In session 1.9 we talked about the importance of the alkali to sulphate ratio in the hot meal. An excess of sulphate over alkalis can bring many kiln operational problems in the shape of hard build-ups in the preheater, ring formations in the kiln inlet, possible clinker balling, finer granulometry of the clinker, at worst leading to heavy dust recirculation from cooler to kiln, possible decomposition of C3S to C2S and attendant high free CaO clinker.
These problems arise from the formation of CaSO4 in the clinker. In terms of clinker quality and composition any CaO combined as CaSO4 will effectively reduce the LSF and C3S content of clinker.
In session 2.6 we saw that if K2O is present in significant excess of sulphate then there is the possibility of the formation of KC23S12. If this occurs then the KC23S12 is not available for conversion to C3S, the lime saturation of the remainder of the material is raised and high free CaO clinker can result.
These problems can be avoided by balancing the molar ratio of the alkalis and sulphate in the clinker in addition to the hot meal. However, balancing the alkalis and sulphates has its own significant effect on the clinker quality and the hydraulic performance of the clinker minerals.
Alkali sulphates in the clinker dissolve very quickly when cement is mixed with water. This changes the solution equilibrium with sulphate, SO42-, ions displacing hydroxide, OH¯, from solution.
Calcium hydroxide, Ca(OH)2, is one of the products of hydration of C3S.
C3S + H2O → C-S-H + Ca(OH)2
Displacement of hydroxide from the cement mixing water solution means that the equilibrium of this reaction is shifted towards the products, leading to more rapid hydration. This more rapid hydration leads to accelerated setting and early strength development, however, later strengths at 28 days can be depressed.
The magnitude of these effects depends on the total amount of alkali sulphate present in the clinker. Total alkalis as sodium equivalent, Na2Oeq, is limited to less than 0.6% in low alkali cement in order to avoid durability problems in concrete due to the alkali-silica reaction.
Na2Oeq, = %Na2O + %K2O x 62/94

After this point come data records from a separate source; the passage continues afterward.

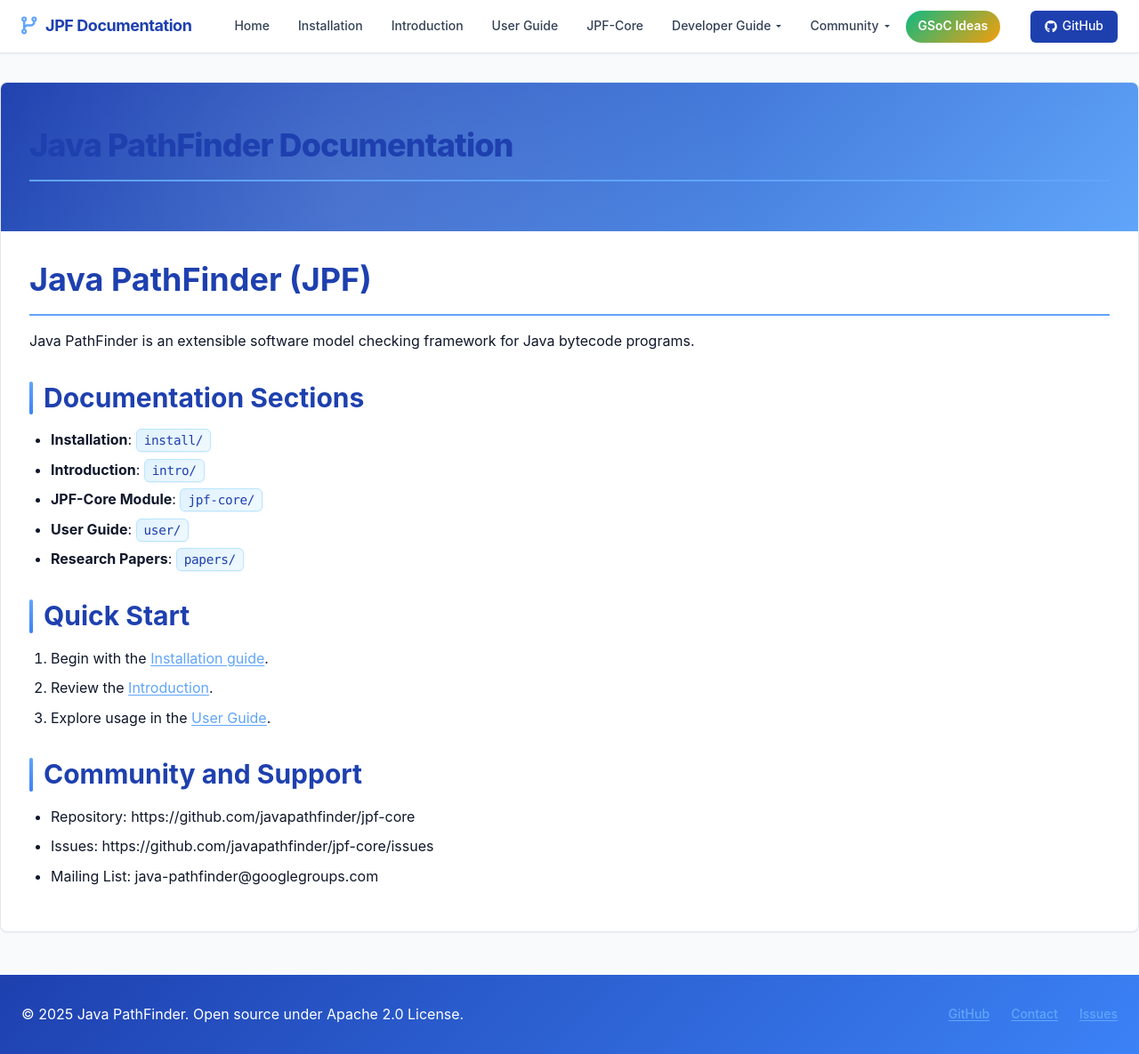
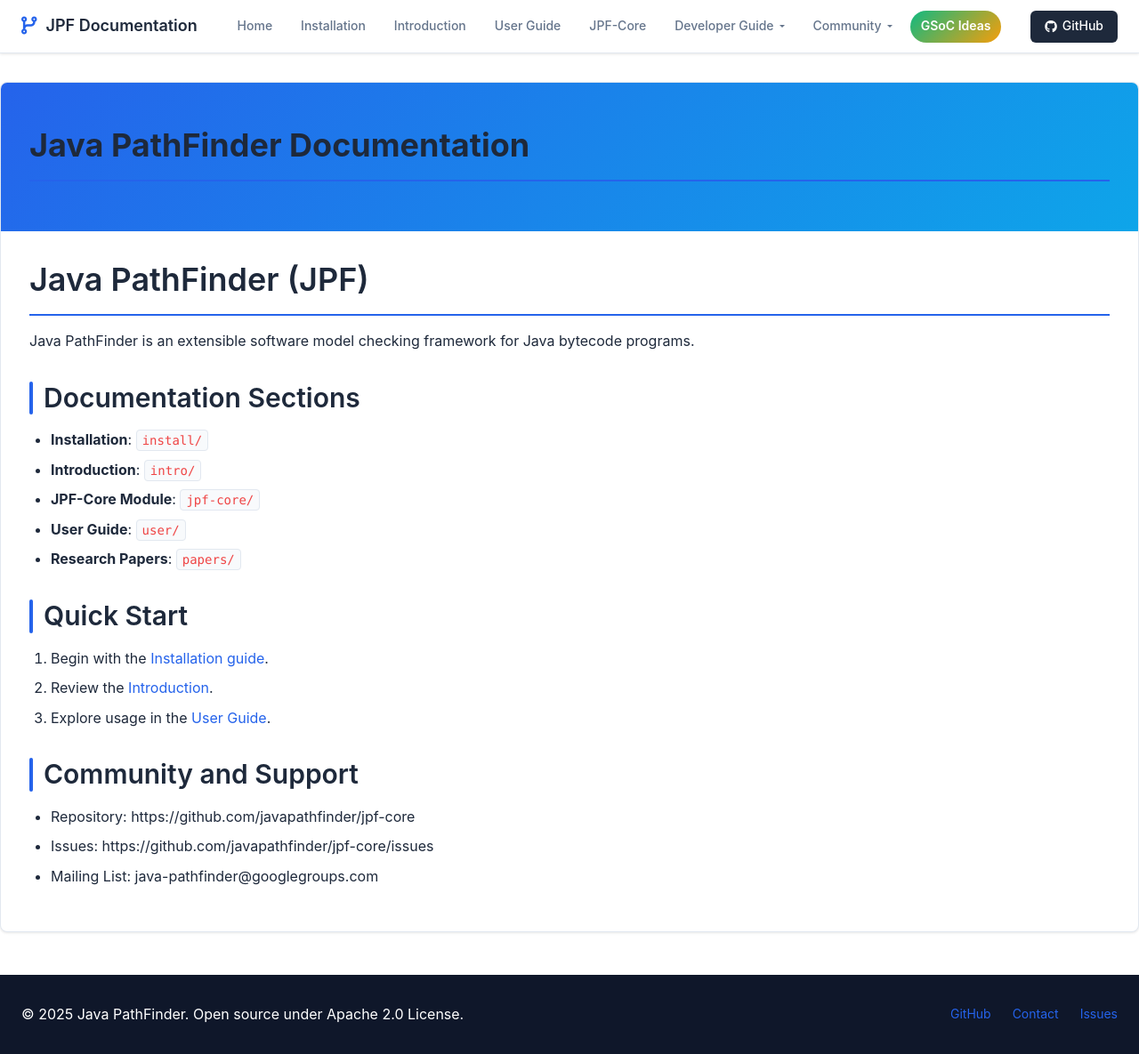
Before and after one commit to Mahmoud-Khawaja/Mahmoud-Khawaja.github.io, a Jekyll site: the page built from jpf-core/index.md, in a window 1280 px wide and 1185 px high. Shown: the whole window at 89% size. Built offline with Jekyll 4.4.1, drawn with Linux system fonts in a browser that asks for light colours.

Commit message:
Update JPF-core documentation from commit 1e9d2d46049e44537666fa044c312cb9f4ddb501

```diff
--- a/jpf-core/assets/css/style.css
+++ b/jpf-core/assets/css/style.css
@@ -1,12 +1,12 @@
-/* Modern Professional Color System - BRIGHTER VERSION */
+/* Simple & Clean Documentation Colors */
 :root {
-    /* Brighter Core Brand Colors */
-    --primary: #1e40af;          /* Brighter blue 700 */
-    --primary-light: #3b82f6;    /* Blue 500 */
-    --accent: #60a5fa;           /* Light blue 400 */
-    --accent-hover: #3b82f6;     /* Blue 500 */
+    /* Clean Documentation Colors */
+    --primary: #2563eb;          /* GitHub blue */
+    --primary-hover: #1d4ed8;    /* Darker blue on hover */
+    --secondary: #64748b;        /* Slate gray */
+    --accent: #0ea5e9;           /* Sky blue */
 
-    /* Neutral Palette */
+    /* Clean Neutrals */
     --white: #ffffff;
     --gray-50: #f8fafc;
     --gray-100: #f1f5f9;
@@ -16,30 +16,27 @@
     --gray-700: #334155;
     --gray-900: #0f172a;
 
-    /* Semantic Colors */
+    /* Documentation Colors */
+    --text-primary: #1e293b;     /* Dark slate for main text */
+    --text-secondary: #64748b;   /* Medium gray for secondary text */
+    --bg-page: #ffffff;          /* Pure white page background */
+    --bg-code: #f8fafc;          /* Very light gray for code */
+    --border: #e2e8f0;           /* Light border */
+
+    /* Status Colors */
     --success: #10b981;
     --warning: #f59e0b;
     --danger: #ef4444;
 
-    /* Layout Constants */
+    /* Layout */
     --header-height: 60px;
     --container-max: 1280px;
-    --nav-gap: 2rem;
     --border-radius: 6px;
-
-    /* Shadows */
-    --shadow-sm: 0 1px 2px 0 rgb(0 0 0 / 0.05);
-    --shadow-md: 0 4px 6px -1px rgb(0 0 0 / 0.1);
-    --shadow-lg: 0 10px 15px -3px rgb(0 0 0 / 0.1);
-    --shadow-blue: 0 8px 16px rgba(59, 130, 246, 0.15);
-
-    /* Transitions */
-    --transition-fast: 150ms ease-out;
-    --transition-base: 200ms ease-out;
-    --transition-smooth: 300ms cubic-bezier(0.4, 0, 0.2, 1);
+    --shadow: 0 1px 3px 0 rgba(0, 0, 0, 0.1);
+    --transition: all 0.2s ease;
 }
 
-/* Reset & Base */
+/* Base Reset */
 *,
 *::before,
 *::after {
@@ -55,13 +52,12 @@ html {
 body {
     font-family: -apple-system, BlinkMacSystemFont, 'Segoe UI', system-ui, sans-serif;
     line-height: 1.6;
-    color: var(--gray-900);
-    background-color: var(--gray-50);
+    color: var(--text-primary);
+    background: var(--bg-page);
     -webkit-font-smoothing: antialiased;
-    text-rendering: optimizeLegibility;
 }
 
-/* Skip Navigation */
+/* Skip Link */
 .skip-link {
     position: absolute;
     top: -40px;
@@ -73,7 +69,7 @@ body {
     border-radius: var(--border-radius);
     font-weight: 500;
     font-size: 14px;
-    transition: var(--transition-fast);
+    transition: var(--transition);
     z-index: 1000;
 }
 
@@ -81,15 +77,15 @@ body {
     top: 6px;
 }
 
-/* PROFESSIONAL COMPACT HEADER WITH BRIGHTER COLORS */
+/* CLEAN HEADER */
 .site-header {
     position: sticky;
     top: 0;
     z-index: 50;
     height: var(--header-height);
     background: var(--white);
-    border-bottom: 1px solid var(--gray-200);
-    box-shadow: var(--shadow-sm);
+    border-bottom: 1px solid var(--border);
+    box-shadow: var(--shadow);
 }
 
 .header-container {
@@ -103,29 +99,28 @@ body {
     gap: 2rem;
 }
 
-/* Brand Section - Brighter Colors */
+/* Brand */
 .header-brand .brand-link {
     display: flex;
     align-items: center;
     gap: 10px;
-    color: var(--primary);
+    color: var(--text-primary);
     text-decoration: none;
-    font-weight: 700;
+    font-weight: 600;
     font-size: 18px;
-    letter-spacing: -0.025em;
-    transition: var(--transition-base);
+    transition: var(--transition);
 }
 
 .header-brand .brand-link:hover {
-    color: var(--accent);
+    color: var(--primary);
 }
 
 .header-brand i {
     font-size: 20px;
-    color: var(--accent);
+    color: var(--primary);
 }
 
-/* CLEAN NAVIGATION */
+/* Navigation */
 .main-nav {
     flex: 1;
     display: flex;
@@ -136,7 +131,7 @@ body {
     display: flex;
     align-items: center;
     list-style: none;
-    gap: 0.25rem;
+    gap: 0.5rem;
     margin: 0;
     padding: 0;
 }
@@ -145,13 +140,13 @@ body {
     display: flex;
     align-items: center;
     height: 36px;
-    padding: 0 14px;
-    color: var(--gray-700);
+    padding: 0 12px;
+    color: var(--text-secondary);
     text-decoration: none;
     font-size: 14px;
     font-weight: 500;
     border-radius: var(--border-radius);
-    transition: var(--transition-fast);
+    transition: var(--transition);
     white-space: nowrap;
 }
 
@@ -162,11 +157,11 @@ body {
 }
 
 .nav-menu > li > a.active {
-    background-color: var(--accent);
+    background-color: var(--primary);
     color: var(--white);
 }
 
-/* ENHANCED DROPDOWN STYLING */
+/* SIMPLE DROPDOWN */
 .dropdown {
     position: relative;
 }
@@ -179,7 +174,7 @@ body {
     border-right: 3px solid transparent;
     border-top: 3px solid currentColor;
     margin-left: 6px;
-    transition: var(--transition-fast);
+    transition: var(--transition);
 }
 
 .dropdown:hover > a::after {
@@ -188,27 +183,25 @@ body {
 
 .dropdown-menu {
     position: absolute;
-    top: calc(100% + 4px);
+    top: calc(100% + 8px);
     left: 0;
-    min-width: 220px;
-    background: linear-gradient(145deg, #f9fafb 0%, #ffffff 100%);
-    border: 1px solid var(--gray-300);
-    border-radius: 8px;
-    box-shadow: var(--shadow-blue);
+    min-width: 200px;
+    background: var(--white);
+    border: 1px solid var(--border);
+    border-radius: var(--border-radius);
+    box-shadow: 0 4px 12px rgba(0, 0, 0, 0.15);
     opacity: 0;
     visibility: hidden;
     transform: translateY(-8px);
-    transition: var(--transition-smooth);
+    transition: var(--transition);
     z-index: 100;
-    padding: 0.5rem 0;
-    backdrop-filter: blur(10px);
+    padding: 8px 0;
 }
 
 .dropdown:hover .dropdown-menu {
     opacity: 1;
     visibility: visible;
     transform: translateY(0);
-    box-shadow: 0 12px 20px rgba(59, 130, 246, 0.2);
 }
 
 .dropdown-menu li {
@@ -218,150 +211,81 @@ body {
 .dropdown-menu a {
     display: block;
     width: 100%;
-    padding: 0.75rem 1.5rem;
-    color: var(--primary);
+    padding: 8px 16px;
+    color: var(--text-primary);
     text-decoration: none;
     font-size: 14px;
-    font-weight: 500;
-    transition: var(--transition-smooth);
-    border-bottom: 1px solid var(--gray-100);
-    position: relative;
-    overflow: hidden;
-}
-
-.dropdown-menu a::before {
-    content: '';
-    position: absolute;
-    left: 0;
-    top: 0;
-    width: 4px;
-    height: 100%;
-    background: var(--accent);
-    transform: scaleY(0);
-    transition: var(--transition-smooth);
+    font-weight: 400;
+    transition: var(--transition);
 }
 
 .dropdown-menu a:hover {
-    background: linear-gradient(135deg, var(--accent) 0%, var(--primary-light) 100%);
-    color: var(--white);
-    padding-left: 2rem;
-    transform: translateX(4px);
+    background-color: var(--gray-50);
+    color: var(--primary);
 }
 
-.dropdown-menu a:hover::before {
-    transform: scaleY(1);
-}
-
-.dropdown-menu li:last-child a {
-    border-bottom: none;
-    border-radius: 0 0 8px 8px;
-}
-
-.dropdown-menu li:first-child a {
-    border-radius: 8px 8px 0 0;
-}
-
-/* SPECIAL ELEMENTS */
+/* Special GSoC Tab */
 .ideas-tab {
     background: linear-gradient(135deg, var(--success) 0%, var(--warning) 100%) !important;
     color: var(--white) !important;
     border-radius: 18px !important;
     font-weight: 600 !important;
-    box-shadow: var(--shadow-sm) !important;
-    position: relative !important;
-    overflow: hidden !important;
-}
-
-.ideas-tab::before {
-    content: '';
-    position: absolute;
-    top: 0;
-    left: -100%;
-    width: 100%;
-    height: 100%;
-    background: linear-gradient(90deg, transparent, rgba(255,255,255,0.3), transparent);
-    transition: var(--transition-smooth);
-}
-
-.ideas-tab:hover::before {
-    left: 100%;
 }
 
 .ideas-tab:hover {
+    opacity: 0.9 !important;
     transform: translateY(-1px) !important;
-    box-shadow: var(--shadow-md) !important;
 }
 
-/* GitHub Link - Brighter */
+/* GitHub Link */
 .header-actions .github-link {
     display: flex;
     align-items: center;
     gap: 6px;
     height: 36px;
     padding: 0 16px;
-    background: var(--primary);
+    background: var(--text-primary);
     color: var(--white);
     text-decoration: none;
     font-size: 14px;
     font-weight: 500;
     border-radius: var(--border-radius);
-    transition: var(--transition-fast);
-    box-shadow: var(--shadow-sm);
+    transition: var(--transition);
 }
 
 .header-actions .github-link:hover {
-    background: var(--primary-light);
-    transform: translateY(-1px);
-    box-shadow: var(--shadow-md);
+    background: var(--primary);
 }
 
-/* CONTENT STYLING */
+/* CONTENT */
 .main-content {
     max-width: var(--container-max);
     margin: 2rem auto;
     background: var(--white);
     border-radius: 8px;
-    box-shadow: var(--shadow-sm);
-    border: 1px solid var(--gray-200);
+    box-shadow: var(--shadow);
+    border: 1px solid var(--border);
     overflow: hidden;
 }
 
-/* Page Header - Brighter */
+/* Page Header */
 .page-header {
     background: linear-gradient(135deg, var(--primary) 0%, var(--accent) 100%);
     color: var(--white);
     padding: 3rem 2rem;
-    position: relative;
-    overflow: hidden;
-}
-
-.page-header::before {
-    content: '';
-    position: absolute;
-    top: 0;
-    right: 0;
-    bottom: 0;
-    left: 0;
-    background: radial-gradient(circle at 30% 70%, rgba(255,255,255,0.1) 0%, transparent 50%);
-    pointer-events: none;
 }
 
 .page-title {
     font-size: 2.25rem;
-    font-weight: 800;
+    font-weight: 700;
     margin: 0 0 0.5rem 0;
-    letter-spacing: -0.025em;
-    position: relative;
-    z-index: 1;
 }
 
 .page-description {
     font-size: 1.125rem;
-    opacity: 0.95;
+    opacity: 0.9;
     font-weight: 400;
     margin: 0;
-    position: relative;
-    z-index: 1;
 }
 
 .content {
@@ -370,8 +294,8 @@ body {
 
 /* Typography */
 h1, h2, h3, h4, h5, h6 {
-    color: var(--primary);
-    font-weight: 700;
+    color: var(--text-primary);
+    font-weight: 600;
     line-height: 1.25;
     margin-bottom: 1rem;
 }
@@ -379,7 +303,7 @@ h1, h2, h3, h4, h5, h6 {
 h1 {
     font-size: 2.25rem;
     margin-top: 0;
-    border-bottom: 2px solid var(--accent);
+    border-bottom: 2px solid var(--primary);
     padding-bottom: 1rem;
 }
 
@@ -397,28 +321,26 @@ h2::before {
     top: 0;
     width: 4px;
     height: 100%;
-    background: linear-gradient(to bottom, var(--accent), var(--primary-light));
+    background: var(--primary);
     border-radius: 2px;
 }
 
 h3 {
     font-size: 1.5rem;
     margin-top: 1.5rem;
-    color: var(--accent);
+    color: var(--primary);
 }
 
 /* Links */
 a:not(.nav-menu a):not(.dropdown-menu a):not(.brand-link):not(.github-link):not(.ideas-tab) {
-    color: var(--accent);
-    text-decoration: underline;
-    text-decoration-thickness: 1px;
-    text-underline-offset: 2px;
-    transition: var(--transition-fast);
+    color: var(--primary);
+    text-decoration: none;
+    border-bottom: 1px solid transparent;
+    transition: var(--transition);
 }
 
 a:not(.nav-menu a):not(.dropdown-menu a):not(.brand-link):not(.github-link):not(.ideas-tab):hover {
-    color: var(--accent-hover);
-    text-decoration-thickness: 2px;
+    border-bottom-color: var(--primary);
 }
 
 /* Lists */
@@ -434,66 +356,37 @@ li:not(.nav-menu li):not(.dropdown-menu li) {
 
 /* BEAUTIFUL CODE BLOCKS */
 code {
-    background: linear-gradient(145deg, #e0f2fe 0%, #f0f9ff 100%);
-    color: var(--primary);
-    font-family: 'SF Mono', 'JetBrains Mono', Consolas, 'Liberation Mono', Menlo, monospace;
-    font-size: 0.9em;
-    padding: 4px 8px;
-    border-radius: 6px;
-    border: 1px solid #bae6fd;
+    background: var(--bg-code);
+    color: var(--danger);
+    font-family: 'SF Mono', Consolas, 'Liberation Mono', Menlo, monospace;
+    font-size: 0.875em;
+    padding: 3px 6px;
+    border-radius: 4px;
+    border: 1px solid var(--gray-200);
     font-weight: 500;
-    letter-spacing: -0.025em;
-    transition: var(--transition-smooth);
-    box-shadow: 0 1px 2px rgba(59, 130, 246, 0.1);
-}
-
-code:hover {
-    background: linear-gradient(145deg, #dbeafe 0%, #eff6ff 100%);
-    border-color: var(--accent);
-    transform: translateY(-1px);
 }
 
 pre {
-    background: linear-gradient(145deg, #eff6ff 0%, #f8fafc 100%);
-    border-radius: 8px;
-    padding: 1.5rem;
+    background: var(--bg-code);
+    border-radius: var(--border-radius);
+    padding: 1.25rem;
     margin: 1.5rem 0;
     overflow-x: auto;
-    border-left: 5px solid var(--accent);
-    box-shadow: 0 4px 6px rgba(59, 130, 246, 0.1);
-    position: relative;
-    border: 1px solid #e0f2fe;
-}
-
-pre::before {
-    content: '';
-    position: absolute;
-    top: 0;
-    right: 0;
-    bottom: 0;
-    left: 0;
-    background: radial-gradient(circle at 80% 20%, rgba(59, 130, 246, 0.03) 0%, transparent 50%);
-    pointer-events: none;
-    border-radius: 8px;
+    border: 1px solid var(--gray-200);
+    border-left: 4px solid var(--primary);
 }
 
 pre code {
     background: none;
-    color: var(--gray-700);
+    color: var(--text-primary);
     padding: 0;
     border: none;
-    box-shadow: none;
     font-weight: 400;
-}
-
-pre code:hover {
-    background: none;
-    transform: none;
 }
 
 /* Footer */
 .site-footer {
-    background: linear-gradient(135deg, var(--primary) 0%, var(--primary-light) 100%);
+    background: var(--gray-900);
     color: var(--white);
     padding: 2rem 0;
     margin-top: 3rem;
@@ -519,35 +412,17 @@ pre code:hover {
 }
 
 .footer-links a {
-    color: var(--white);
+    color: var(--gray-300);
     text-decoration: none;
     font-size: 14px;
-    transition: var(--transition-fast);
-    font-weight: 500;
+    transition: var(--transition);
 }
 
 .footer-links a:hover {
-    color: #bfdbfe;
-    transform: translateY(-1px);
+    color: var(--white);
 }
 
-/* RESPONSIVE DESIGN */
-@media (max-width: 1024px) {
-    .header-container {
-        padding: 0 1rem;
-        gap: 1rem;
-    }
-
-    .nav-menu {
-        gap: 0.125rem;
-    }
-
-    .nav-menu > li > a {
-        padding: 0 10px;
-        font-size: 13px;
-    }
-}
-
+/* RESPONSIVE */
 @media (max-width: 768px) {
     .header-container {
         flex-wrap: wrap;
@@ -575,6 +450,7 @@ pre code:hover {
         flex-wrap: wrap;
         justify-content: flex-start;
         width: 100%;
+        gap: 0.25rem;
     }
 
     .dropdown-menu {
@@ -582,9 +458,8 @@ pre code:hover {
         opacity: 1;
         visibility: visible;
         transform: none;
-        box-shadow: var(--shadow-sm);
+        box-shadow: var(--shadow);
         margin-top: 0.25rem;
-        border-radius: var(--border-radius);
     }
 
     .main-content {
@@ -601,47 +476,11 @@ pre code:hover {
     }
 }
 
-@media (max-width: 480px) {
-    .header-container {
-        padding: 0.5rem;
-    }
-
-    .nav-menu {
-        gap: 0.125rem;
-    }
-
-    .nav-menu > li > a {
-        padding: 0 8px;
-        font-size: 12px;
-        height: 32px;
-    }
-
-    .content {
-        padding: 1rem;
-    }
-}
-
-/* Performance Optimizations */
-.nav-menu a,
-.dropdown-menu,
-.brand-link,
-.github-link {
-    backface-visibility: hidden;
-    perspective: 1000px;
-}
-
-/* Focus States for Accessibility */
+/* Focus States */
 .nav-menu a:focus,
 .dropdown-menu a:focus,
 .brand-link:focus,
 .github-link:focus {
-    outline: 2px solid var(--accent);
+    outline: 2px solid var(--primary);
     outline-offset: 2px;
 }
-
-/* Smooth Scrolling Enhancement */
-@media (prefers-reduced-motion: no-preference) {
-    html {
-        scroll-behavior: smooth;
-    }
-}
```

Where 62 and 94 are the molecular weight of Na2O and K2O respectively.
There should be no problems controlling the setting or workability of low alkali cement. However, with higher alkali cements setting can become increasingly rapid, potentially leading to workability problems. 1.8% K2SO4 (0.97% K2O) in clinker is suggested as a maximum to avoid these problems, as K2O content increases, the degree of sulphatisation is reduced to achieve this.
This increased clinker reactivity is useful when blended cements are being produced. The pozzolanic reaction is activated by the hydration of the clinker minerals, helping to offset the low early reactivity and strength development of blended cements. Some cement companies add sodium sulphate, Na2SO4, to blended cement to achieve this effect.
The soluble alkali sulphate content of cement has the strongest correlation with the early strength development. Early strength can be boosted by up to 10%, but at the expense of a 10~15% reduction in 28 day strength.
In Session 1.6 we saw that the Aalborg technology of mineralised cement manufacture involves the addition of sulphate and fluoride to the kiln feed, this certainly involves high levels of soluble alkali sulphates being present in the clinker.
We will return to the topic of mineralised clinker and its quality characteristics in the next and final session of this module 2 of the course.